×

A Magic Leap investor says critics should stop 'gloating' and give augmented reality more time

Secretive augmented reality startup Magic Leap suffered another PR blow yesterday when Business Insider published a photo alleged to be a recent prototype of the company's futuristic tech.

The picture, showing a large and janky computer hanging from a person's back and wired to a pair of glasses, seemingly confirmed reports that Magic Leap — which has raised $1.4 billion to date — was struggling to shrink its product to a consumer-friendly size. In a post about "fake tech" last December, columnist Phil Baker likened Magic Leap to Theranos.

But hold your horses, one of the company's investors says. Andreessen Horowitz partner Benedict Evans says the tech is real, just not ready to ship yet.

Magic Leap is developing augmented reality technology
Source: Magic Leap
Magic Leap is developing augmented reality technology

"There are a bunch of great people at great companies working on AR," Evans tweeted. "No one is shipping a final product yet."

More from Re/code.net:
Ford pumps $1 billion into AI startup
The Verge's Dieter Bohn talks Chromebooks
Do I really need to learn to code?

That's likely a reference to Magic Leap's main competitor, the Microsoft HoloLens, which is shipping a compact set of glasses — but only to businesses and software developers, not to consumers yet.

Evans, who has received demos of Magic Leap's work in progress, said that eventually, it will wow consumers the way early smartphones did:

He also dissed critics of the leaked picture, saying "gloating about any negative news (real or fake) about a startup is just as bad as uncritical praise. Maybe worse."

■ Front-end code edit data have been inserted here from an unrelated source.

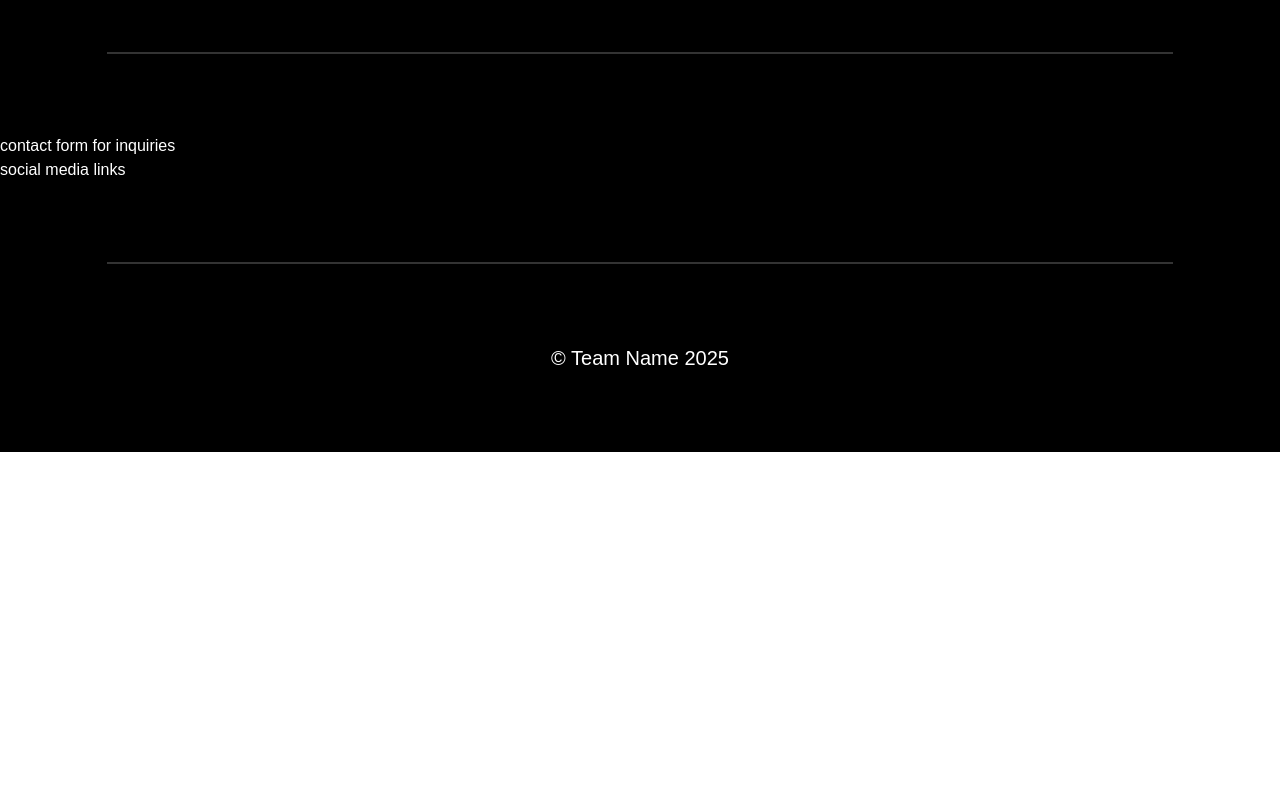
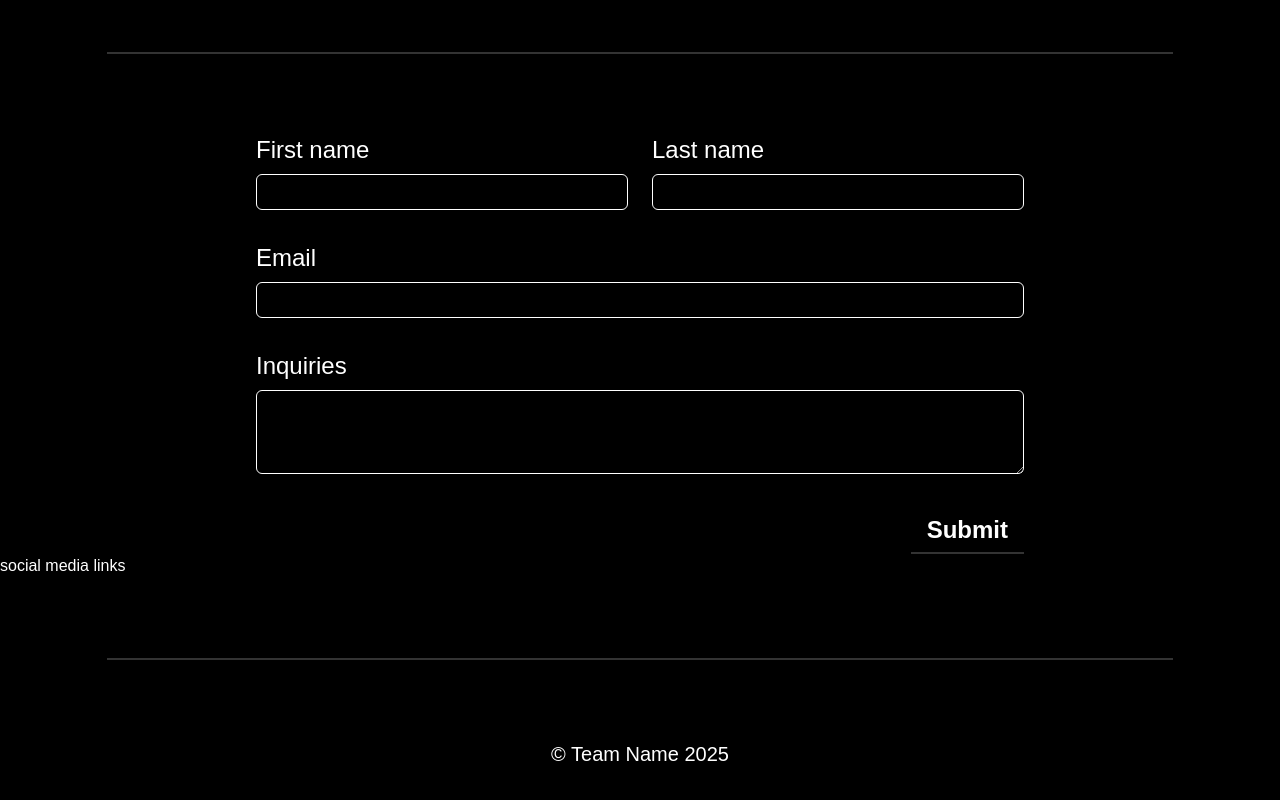
Before and after one commit to slricta/team-portfolio-project, a React (Create React App) app: page /contact in a window 1280 px wide. Shown: the part 848-1648 px from the top of the page. Before the commit the page ends 1300 px from the top, so only its background shows below. Built offline with nearby package versions, Linux system fonts and the light colour scheme.

Commit message:
Updated contact us

```diff
--- a/src/components/pages/Contact.js
+++ b/src/components/pages/Contact.js
@@ -22,10 +22,42 @@ export const Contact = () => {
         </div>
       </div>
       <hr className="w-5/6 mx-auto border-t-2 border-[#333333] mb-20" />
-      <ul>
-        <li>contact form for inquiries</li>
-        <li>social media links</li>
-      </ul>
+      <div class="mt-10 w-full max-w-5xl mx-auto grid grid-cols-1 gap-x-6 gap-y-8 sm:grid-cols-2 px-8 sm:px-32">
+  <div>
+    <label for="first-name" class="block text-2xl font-medium text-white">First name</label>
+    <div class="mt-2">
+      <input type="text" name="first-name" id="first-name" autocomplete="given-name" class="block w-full rounded-md bg-black px-3 py-1.5 text-base text-white outline-1 outline-double -outline-offset-1 outline-white placeholder:text-gray-400 focus:outline-2 focus:-outline-offset-2 focus:outline-blue-500" />
+    </div>
+  </div>
+
+  <div>
+    <label for="last-name" class="block text-2xl font-medium text-white">Last name</label>
+    <div class="mt-2">
+      <input type="text" name="last-name" id="last-name" autocomplete="family-name" class="block w-full rounded-md bg-black px-3 py-1.5 text-base text-white outline-1 outline-double -outline-offset-1 outline-white placeholder:text-gray-400 focus:outline-2 focus:-outline-offset-2 focus:outline-blue-500" />
+    </div>
+  </div>
+
+  <div class="sm:col-span-2">
+    <label for="email" class="block text-2xl font-medium text-white">Email</label>
+    <div class="mt-2">
+      <input id="email" name="email" type="email" autocomplete="email" class="block w-full rounded-md bg-black px-3 py-1.5 text-base text-white outline-1 outline-double -outline-offset-1 outline-white placeholder:text-gray-400 focus:outline-2 focus:-outline-offset-2 focus:outline-blue-500" />
+    </div>
+  </div>
+  <div class="col-span-full">
+          <label for="about" class="block text-2xl font-medium text-white">Inquiries</label>
+          <div class="mt-2">
+            <textarea name="about" id="about" rows="3" class="block w-full rounded-md bg-black px-3 py-1.5 text-base text-white outline-1 outline-double -outline-offset-1 outline-white placeholder:text-gray-400 focus:outline-2 focus:-outline-offset-2 focus:outline-blue-500"></textarea>
+          </div>
+        </div>
+        <div className='col-span-full flex justify-end'>
+          <button
+            className="btnLearnMore text-2xl">
+            Submit
+          </button>
+        </div>
+        </div>
+
+        <p>social media links</p>
     </div>
     </motion.div>
   )
--- a/src/components/pages/Home.js
+++ b/src/components/pages/Home.js
@@ -74,7 +74,7 @@ export const Home = () => {
         <div className="mt-6">
           <Link
             to="/Team"
-            className="btnLearnMore text-xl"
+            className="btnLearnMore text-2xl"
           >
             Learn more about the Team
           </Link>
```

Gloating aside: As an investor, Evans has an interest in encouraging more uncritical praise over criticism of real problems, since the latter might dent Magic Leap's $4.5 billion valuation.

Another Andreessen partner, Kyle Russell, tweeted on Friday that the device that popularized multitouch, the iPhone, also went through an ungainly prototype phase:

By Eric Johnson, Re/code.net.

CNBC's parent NBCUniversal is an investor in Recode's parent Vox, and the companies have a content-sharing arrangement.